General Thomas J. Jackson. 301
ened by one whose character and achievements touched the imagina- tion of the world, and created the ideal of a true soldier of the country and of the Cross."
When the Dispatch representative visited Dr. McGuire's office he was engaged in preparing for his trip to Europe, but despite the de- mands on him in a business and professional way, he cheerfully ac- corded the time necessary for the interview.
DR. M'GUIRE'S REMINISCENCES.
" Where did you first see Jackson ? " asked the reporter as soon as the Doctor had consented to be interviewed.
"I went to Harper's Ferry," said the Doctor, "as a member of Company F, Second Virginia Regiment, and soon after, for the first time in my life, I saw Jackson. At that time he was a colonel. He was then commanding the army at Harper's Ferry, which was known as the army of the Shenandoah. Soon after reaching Harper's Ferry I was commissioned by Governor Letcher, who then com- manded the Virginia forces, as medical director of that army. When I reported to General Jackson for duty he looked at me a long time without speaking a word, and presently said: ' You can go back to your quarters and wait there until you hear from me.'
" I went back to my quarters and didn't hear from him for a week, when one evening I was announced at dress-parade as medical direc- tor of the army.
"Some months afterwards, when I asked the General the cause of this delay, he said that I looked so young that he had sent to Rich- mond to see if there wasn't some mistake.
" Not long after this General Joe Johnston succeeded Colonel Jack- son in command of the army, and the latter was given command of all the Virginia forces at Harper's Ferry. Shortly after General Johnston took command I was relieved from duty by some regular old army surgeon. Jackson asked then that I should be assigned to his command.
" When General Joe Johnston came up to supersede Jackson, he came without any written authority from the Confederate Govern- ment.

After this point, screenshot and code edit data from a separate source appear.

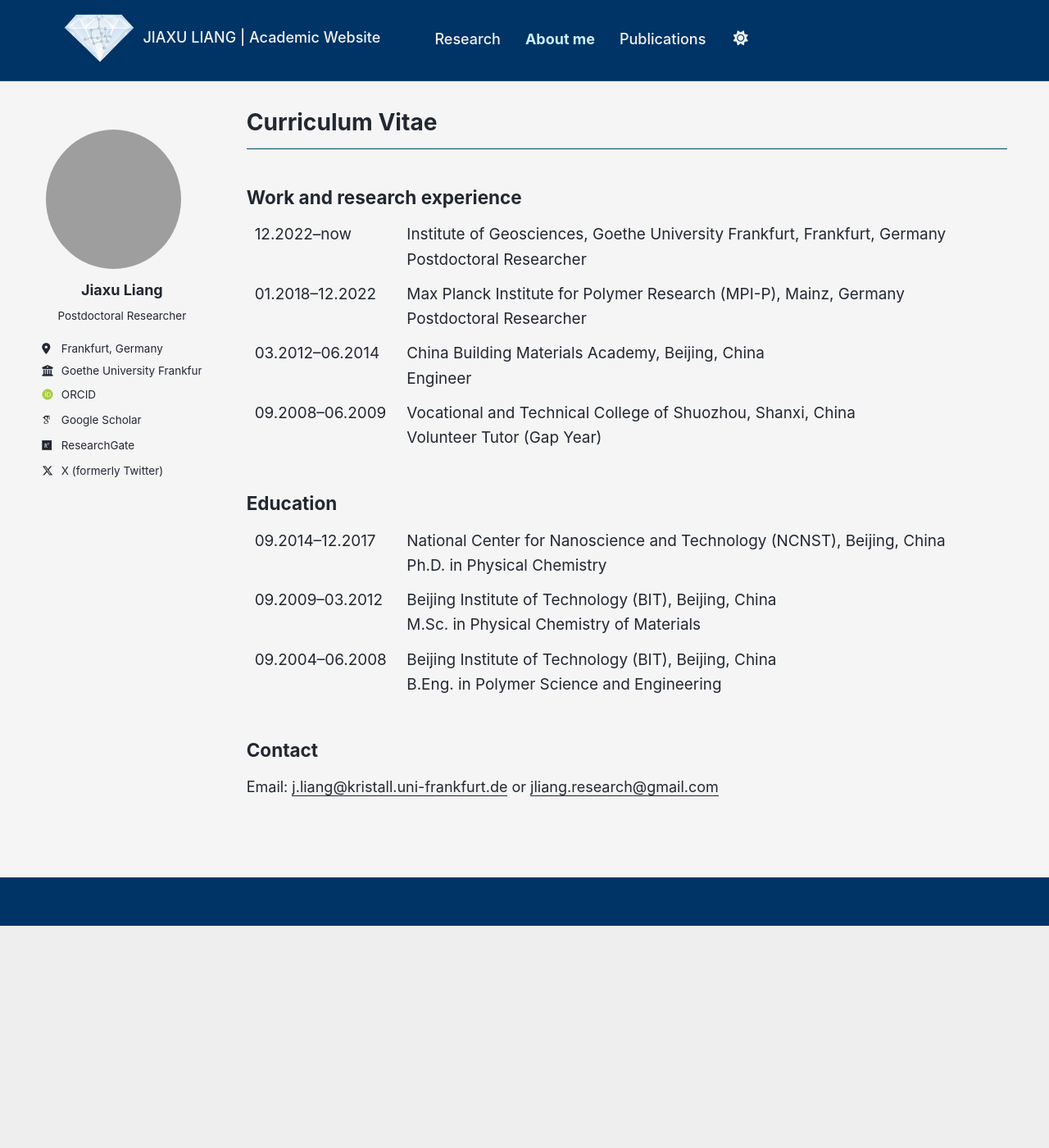
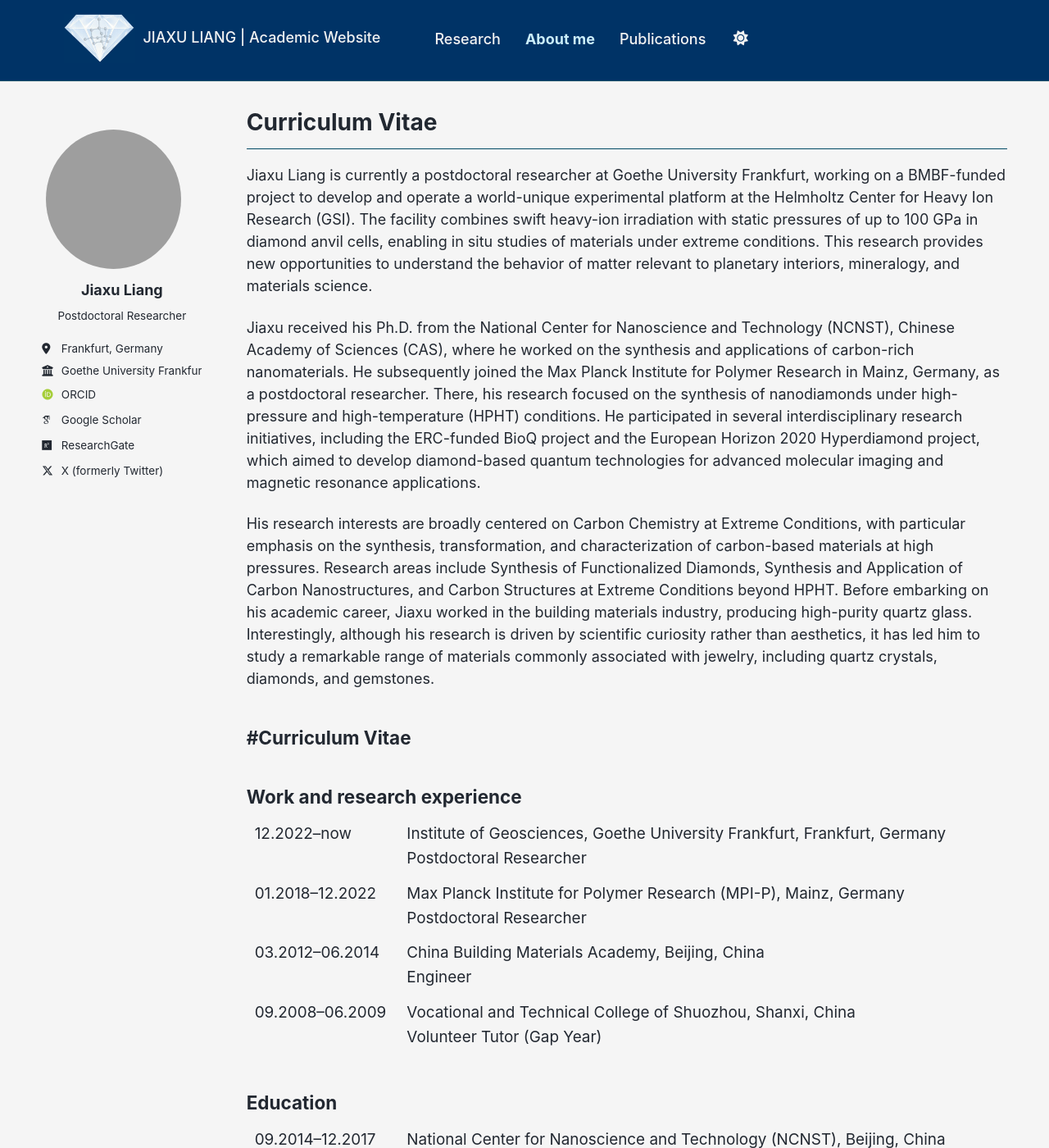
Before and after one commit to liangjiaxu-research/liangjiaxu-research.github.io, a Jekyll site: the page built from _pages/cv.md, in a window 1280 px wide and 1400 px high. Shown: the whole window at 82% size. Built offline with Jekyll 4.4.1, drawn with Linux system fonts in a browser that asks for light colours; some web fonts are replaced; a script bundle is joined from its source files by our own code; library files that are not in the unit come from our copies.

Commit message:
Update cv.md

```diff
--- a/_pages/cv.md
+++ b/_pages/cv.md
@@ -9,6 +9,16 @@ redirect_from:
 
 {% include base_path %}
 
+---
+
+Jiaxu Liang is currently a postdoctoral researcher at Goethe University Frankfurt, working on a BMBF-funded project to develop and operate a world-unique experimental platform at the Helmholtz Center for Heavy Ion Research (GSI). The facility combines swift heavy-ion irradiation with static pressures of up to 100 GPa in diamond anvil cells, enabling in situ studies of materials under extreme conditions. This research provides new opportunities to understand the behavior of matter relevant to planetary interiors, mineralogy, and materials science.
+
+Jiaxu received his Ph.D. from the National Center for Nanoscience and Technology (NCNST), Chinese Academy of Sciences (CAS), where he worked on the synthesis and applications of carbon-rich nanomaterials. He subsequently joined the Max Planck Institute for Polymer Research in Mainz, Germany, as a postdoctoral researcher. There, his research focused on the synthesis of nanodiamonds under high-pressure and high-temperature (HPHT) conditions. He participated in several interdisciplinary research initiatives, including the ERC-funded BioQ project and the European Horizon 2020 Hyperdiamond project, which aimed to develop diamond-based quantum technologies for advanced molecular imaging and magnetic resonance applications.
+
+His research interests are broadly centered on Carbon Chemistry at Extreme Conditions, with particular emphasis on the synthesis, transformation, and characterization of carbon-based materials at high pressures. Research areas include Synthesis of Functionalized Diamonds, Synthesis and Application of Carbon Nanostructures, and Carbon Structures at Extreme Conditions beyond HPHT.
+Before embarking on his academic career, Jiaxu worked in the building materials industry, producing high-purity quartz glass. Interestingly, although his research is driven by scientific curiosity rather than aesthetics, it has led him to study a remarkable range of materials commonly associated with jewelry, including quartz crystals, diamonds, and gemstones.
+
+#Curriculum Vitae
 ---
 
 ## Work and research experience
@@ -76,7 +86,7 @@ B.Eng. in Polymer Science and Engineering
 </table>
 
 ## Contact
-
+---
 Email: <u>j.liang@kristall.uni-frankfurt.de</u> or <u>jliang.research@gmail.com</u>
 
 {% comment %}
```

Jackson declined to turn the army over to him, and made him wait until he could get the orders from Richmond before he per- mitted him to assume command.